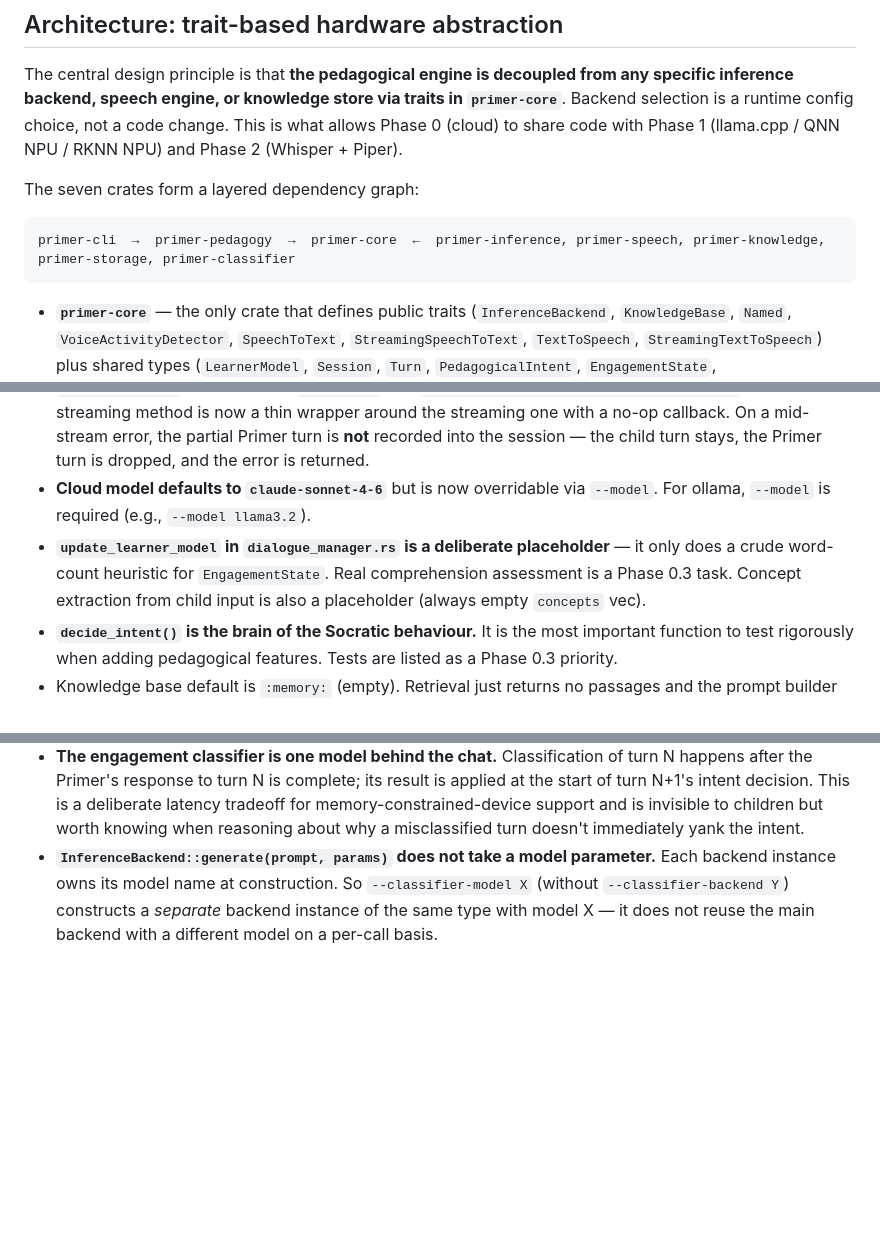
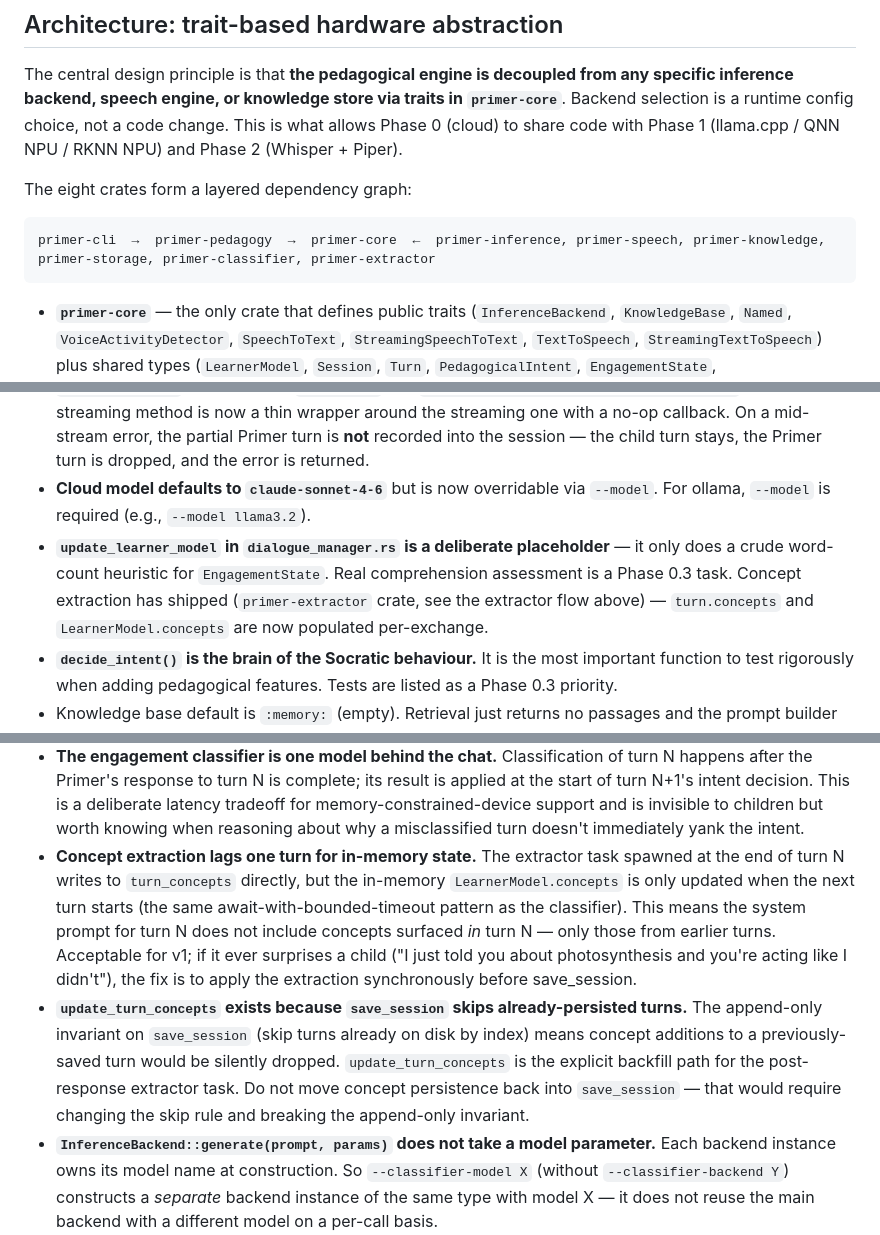
Before and after one commit to hherb/primer, a Markdown page: CLAUDE.md, 3 parts joined by grey strips. Drawn GitHub-style; blank space fills up the shorter version.

Commit message:
docs: document concept extractor architecture and tick Phase 0.3 bullet

````diff
--- a/CLAUDE.md
+++ b/CLAUDE.md
@@ -38,10 +38,10 @@ Env files are auto-loaded at startup. Two locations checked, in order: (1) proje
 
 The central design principle is that **the pedagogical engine is decoupled from any specific inference backend, speech engine, or knowledge store via traits in `primer-core`**. Backend selection is a runtime config choice, not a code change. This is what allows Phase 0 (cloud) to share code with Phase 1 (llama.cpp / QNN NPU / RKNN NPU) and Phase 2 (Whisper + Piper).
 
-The seven crates form a layered dependency graph:
+The eight crates form a layered dependency graph:
 
 ```
-primer-cli  →  primer-pedagogy  →  primer-core  ←  primer-inference, primer-speech, primer-knowledge, primer-storage, primer-classifier
+primer-cli  →  primer-pedagogy  →  primer-core  ←  primer-inference, primer-speech, primer-knowledge, primer-storage, primer-classifier, primer-extractor
 ```
 
 - **`primer-core`** — the only crate that defines public traits (`InferenceBackend`, `KnowledgeBase`, `Named`, `VoiceActivityDetector`, `SpeechToText`, `StreamingSpeechToText`, `TextToSpeech`, `StreamingTextToSpeech`) plus shared types (`LearnerModel`, `Session`, `Turn`, `PedagogicalIntent`, `EngagementState`, `UnderstandingDepth`, `Prompt`, `Passage`, `AudioChunk`). All speech traits inherit from `Named`, so a backend that implements both the one-shot and streaming variant of a trait writes its `name()` impl exactly once. Everything else depends on this.
@@ -67,7 +70,7 @@ primer-cli  →  primer-pedagogy  →  primer-core  ←  primer-inference, prime
 - **`CloudBackend` currently maps `Role::System` to `"user"` in the messages array** (system instructions are a top-level field on the Anthropic API). `OllamaBackend` instead prepends a `system`-role message because Ollama's chat API has no separate system field. Watch this divergence when reworking prompt assembly.
 - **`DialogueManager` exposes both `respond_to` and `respond_to_streaming(input, FnMut(&str))`.** The non-streaming method is now a thin wrapper around the streaming one with a no-op callback. On a mid-stream error, the partial Primer turn is **not** recorded into the session — the child turn stays, the Primer turn is dropped, and the error is returned.
 - **Cloud model defaults to `claude-sonnet-4-6`** but is now overridable via `--model`. For ollama, `--model` is required (e.g., `--model llama3.2`).
-- **`update_learner_model` in `dialogue_manager.rs` is a deliberate placeholder** — it only does a crude word-count heuristic for `EngagementState`. Real comprehension assessment is a Phase 0.3 task. Concept extraction from child input is also a placeholder (always empty `concepts` vec).
+- **`update_learner_model` in `dialogue_manager.rs` is a deliberate placeholder** — it only does a crude word-count heuristic for `EngagementState`. Real comprehension assessment is a Phase 0.3 task. Concept extraction has shipped (`primer-extractor` crate, see the extractor flow above) — `turn.concepts` and `LearnerModel.concepts` are now populated per-exchange.
 - **`decide_intent()` is the brain of the Socratic behaviour.** It is the most important function to test rigorously when adding pedagogical features. Tests are listed as a Phase 0.3 priority.
 - Knowledge base default is `:memory:` (empty). Retrieval just returns no passages and the prompt builder gracefully omits the knowledge section. Bootstrapping a corpus is a Phase 0.2 task.
 - Errors: use `primer_core::error::PrimerError` (variants per subsystem) and the `Result<T>` alias. Wrap external errors via `.map_err(|e| PrimerError::Inference(format!("...: {e}")))`-style.
@@ -78,6 +81,8 @@ primer-cli  →  primer-pedagogy  →  primer-core  ←  primer-inference, prime
 - **Sessions persist by default.** Without `--session-db`, the CLI defaults to `~/.primer/<slugified-name>.db`. The directory is created on first run; an unwritable home is a hard error rather than a silent in-memory fallback. The first time the default-path file is created the CLI prints a one-line banner explaining where the data lives and how to opt out. `--resume <uuid>` requires the file to exist (no auto-create on a typo) and errors clearly when the id isn't present. `--no-persist` skips disk entirely (in-memory `:memory:` store); it conflicts with `--session-db` and `--resume` at parse time.
 - **Slugged learner names are NFC-normalized and Unicode-aware.** `slug()` in `primer-cli` accepts any character Unicode classifies as alphanumeric (Latin, Cyrillic, CJK, etc.), lowercased where case applies. The input is NFC-normalized first so `José` (precomposed `é`) and `José` (decomposed `e` + combining acute) map to the same filename — otherwise two copies of the same child get two session DBs. Filesystems on macOS/Linux handle Unicode filenames natively; this is the right tradeoff for a children's product whose audience explicitly includes non-English names.
 - **The engagement classifier is one model behind the chat.** Classification of turn N happens after the Primer's response to turn N is complete; its result is applied at the start of turn N+1's intent decision. This is a deliberate latency tradeoff for memory-constrained-device support and is invisible to children but worth knowing when reasoning about why a misclassified turn doesn't immediately yank the intent.
+- **Concept extraction lags one turn for in-memory state.** The extractor task spawned at the end of turn N writes to `turn_concepts` directly, but the in-memory `LearnerModel.concepts` is only updated when the next turn starts (the same await-with-bounded-timeout pattern as the classifier). This means the system prompt for turn N does not include concepts surfaced *in* turn N — only those from earlier turns. Acceptable for v1; if it ever surprises a child ("I just told you about photosynthesis and you're acting like I didn't"), the fix is to apply the extraction synchronously before save_session.
+- **`update_turn_concepts` exists because `save_session` skips already-persisted turns.** The append-only invariant on `save_session` (skip turns already on disk by index) means concept additions to a previously-saved turn would be silently dropped. `update_turn_concepts` is the explicit backfill path for the post-response extractor task. Do not move concept persistence back into `save_session` — that would require changing the skip rule and breaking the append-only invariant.
 - **`InferenceBackend::generate(prompt, params)` does not take a model parameter.** Each backend instance owns its model name at construction. So `--classifier-model X` (without `--classifier-backend Y`) constructs a *separate* backend instance of the same type with model X — it does not reuse the main backend with a different model on a per-call basis.
 - **`Named` is the single source of `name()` across every speech trait** (`VoiceActivityDetector`, `SpeechToText`, `StreamingSpeechToText`, `TextToSpeech`, `StreamingTextToSpeech`). Adding a new speech trait means inheriting from `Named` so backends never have to write `name()` twice.
 - **`piper-rs 0.1.9` is vendored at `src/vendor/piper-rs/`.** The upstream crate was built against pre-`rc.10` `ort`; the rest of the workspace pins `ort = "=2.0.0-rc.10"` to keep `silero-vad-rust 6.2`'s `ndarray` consistent. The vendored copy carries a small patch fixing `Value::from_array` (now wants owned arrays), `Session::run` (now `&mut self`), and `try_extract_tensor` (returns `(&Shape, &[T])` now). `[patch.crates-io] piper-rs = { path = "vendor/piper-rs" }` in `src/Cargo.toml` makes it the resolved version. Until upstream releases an `rc.10`-compatible version, this fork stays.
````
Also changed, not shown: other parts of CLAUDE.md (+3 -0 lines), ROADMAP.md (+1 -1 lines).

• [Task goal]:
Word-for-word copy, no pictures: write out the entries above in full.

• [Solution for this task]:
Before and after one commit to hherb/primer, a Markdown page: CLAUDE.md, 3 parts joined by grey strips. Drawn GitHub-style; blank space fills up the shorter version.

Commit message:
docs: document concept extractor architecture and tick Phase 0.3 bullet

````diff
--- a/CLAUDE.md
+++ b/CLAUDE.md
@@ -38,10 +38,10 @@ Env files are auto-loaded at startup. Two locations checked, in order: (1) proje
 
 The central design principle is that **the pedagogical engine is decoupled from any specific inference backend, speech engine, or knowledge store via traits in `primer-core`**. Backend selection is a runtime config choice, not a code change. This is what allows Phase 0 (cloud) to share code with Phase 1 (llama.cpp / QNN NPU / RKNN NPU) and Phase 2 (Whisper + Piper).
 
-The seven crates form a layered dependency graph:
+The eight crates form a layered dependency graph:
 
 ```
-primer-cli  →  primer-pedagogy  →  primer-core  ←  primer-inference, primer-speech, primer-knowledge, primer-storage, primer-classifier
+primer-cli  →  primer-pedagogy  →  primer-core  ←  primer-inference, primer-speech, primer-knowledge, primer-storage, primer-classifier, primer-extractor
 ```
 
 - **`primer-core`** — the only crate that defines public traits (`InferenceBackend`, `KnowledgeBase`, `Named`, `VoiceActivityDetector`, `SpeechToText`, `StreamingSpeechToText`, `TextToSpeech`, `StreamingTextToSpeech`) plus shared types (`LearnerModel`, `Session`, `Turn`, `PedagogicalIntent`, `EngagementState`, `UnderstandingDepth`, `Prompt`, `Passage`, `AudioChunk`). All speech traits inherit from `Named`, so a backend that implements both the one-shot and streaming variant of a trait writes its `name()` impl exactly once. Everything else depends on this.
@@ -67,7 +70,7 @@ primer-cli  →  primer-pedagogy  →  primer-core  ←  primer-inference, prime
 - **`CloudBackend` currently maps `Role::System` to `"user"` in the messages array** (system instructions are a top-level field on the Anthropic API). `OllamaBackend` instead prepends a `system`-role message because Ollama's chat API has no separate system field. Watch this divergence when reworking prompt assembly.
 - **`DialogueManager` exposes both `respond_to` and `respond_to_streaming(input, FnMut(&str))`.** The non-streaming method is now a thin wrapper around the streaming one with a no-op callback. On a mid-stream error, the partial Primer turn is **not** recorded into the session — the child turn stays, the Primer turn is dropped, and the error is returned.
 - **Cloud model defaults to `claude-sonnet-4-6`** but is now overridable via `--model`. For ollama, `--model` is required (e.g., `--model llama3.2`).
-- **`update_learner_model` in `dialogue_manager.rs` is a deliberate placeholder** — it only does a crude word-count heuristic for `EngagementState`. Real comprehension assessment is a Phase 0.3 task. Concept extraction from child input is also a placeholder (always empty `concepts` vec).
+- **`update_learner_model` in `dialogue_manager.rs` is a deliberate placeholder** — it only does a crude word-count heuristic for `EngagementState`. Real comprehension assessment is a Phase 0.3 task. Concept extraction has shipped (`primer-extractor` crate, see the extractor flow above) — `turn.concepts` and `LearnerModel.concepts` are now populated per-exchange.
 - **`decide_intent()` is the brain of the Socratic behaviour.** It is the most important function to test rigorously when adding pedagogical features. Tests are listed as a Phase 0.3 priority.
 - Knowledge base default is `:memory:` (empty). Retrieval just returns no passages and the prompt builder gracefully omits the knowledge section. Bootstrapping a corpus is a Phase 0.2 task.
 - Errors: use `primer_core::error::PrimerError` (variants per subsystem) and the `Result<T>` alias. Wrap external errors via `.map_err(|e| PrimerError::Inference(format!("...: {e}")))`-style.
@@ -78,6 +81,8 @@ primer-cli  →  primer-pedagogy  →  primer-core  ←  primer-inference, prime
 - **Sessions persist by default.** Without `--session-db`, the CLI defaults to `~/.primer/<slugified-name>.db`. The directory is created on first run; an unwritable home is a hard error rather than a silent in-memory fallback. The first time the default-path file is created the CLI prints a one-line banner explaining where the data lives and how to opt out. `--resume <uuid>` requires the file to exist (no auto-create on a typo) and errors clearly when the id isn't present. `--no-persist` skips disk entirely (in-memory `:memory:` store); it conflicts with `--session-db` and `--resume` at parse time.
 - **Slugged learner names are NFC-normalized and Unicode-aware.** `slug()` in `primer-cli` accepts any character Unicode classifies as alphanumeric (Latin, Cyrillic, CJK, etc.), lowercased where case applies. The input is NFC-normalized first so `José` (precomposed `é`) and `José` (decomposed `e` + combining acute) map to the same filename — otherwise two copies of the same child get two session DBs. Filesystems on macOS/Linux handle Unicode filenames natively; this is the right tradeoff for a children's product whose audience explicitly includes non-English names.
 - **The engagement classifier is one model behind the chat.** Classification of turn N happens after the Primer's response to turn N is complete; its result is applied at the start of turn N+1's intent decision. This is a deliberate latency tradeoff for memory-constrained-device support and is invisible to children but worth knowing when reasoning about why a misclassified turn doesn't immediately yank the intent.
+- **Concept extraction lags one turn for in-memory state.** The extractor task spawned at the end of turn N writes to `turn_concepts` directly, but the in-memory `LearnerModel.concepts` is only updated when the next turn starts (the same await-with-bounded-timeout pattern as the classifier). This means the system prompt for turn N does not include concepts surfaced *in* turn N — only those from earlier turns. Acceptable for v1; if it ever surprises a child ("I just told you about photosynthesis and you're acting like I didn't"), the fix is to apply the extraction synchronously before save_session.
+- **`update_turn_concepts` exists because `save_session` skips already-persisted turns.** The append-only invariant on `save_session` (skip turns already on disk by index) means concept additions to a previously-saved turn would be silently dropped. `update_turn_concepts` is the explicit backfill path for the post-response extractor task. Do not move concept persistence back into `save_session` — that would require changing the skip rule and breaking the append-only invariant.
 - **`InferenceBackend::generate(prompt, params)` does not take a model parameter.** Each backend instance owns its model name at construction. So `--classifier-model X` (without `--classifier-backend Y`) constructs a *separate* backend instance of the same type with model X — it does not reuse the main backend with a different model on a per-call basis.
 - **`Named` is the single source of `name()` across every speech trait** (`VoiceActivityDetector`, `SpeechToText`, `StreamingSpeechToText`, `TextToSpeech`, `StreamingTextToSpeech`). Adding a new speech trait means inheriting from `Named` so backends never have to write `name()` twice.
 - **`piper-rs 0.1.9` is vendored at `src/vendor/piper-rs/`.** The upstream crate was built against pre-`rc.10` `ort`; the rest of the workspace pins `ort = "=2.0.0-rc.10"` to keep `silero-vad-rust 6.2`'s `ndarray` consistent. The vendored copy carries a small patch fixing `Value::from_array` (now wants owned arrays), `Session::run` (now `&mut self`), and `try_extract_tensor` (returns `(&Shape, &[T])` now). `[patch.crates-io] piper-rs = { path = "vendor/piper-rs" }` in `src/Cargo.toml` makes it the resolved version. Until upstream releases an `rc.10`-compatible version, this fork stays.
````
Also changed, not shown: other parts of CLAUDE.md (+3 -0 lines), ROADMAP.md (+1 -1 lines).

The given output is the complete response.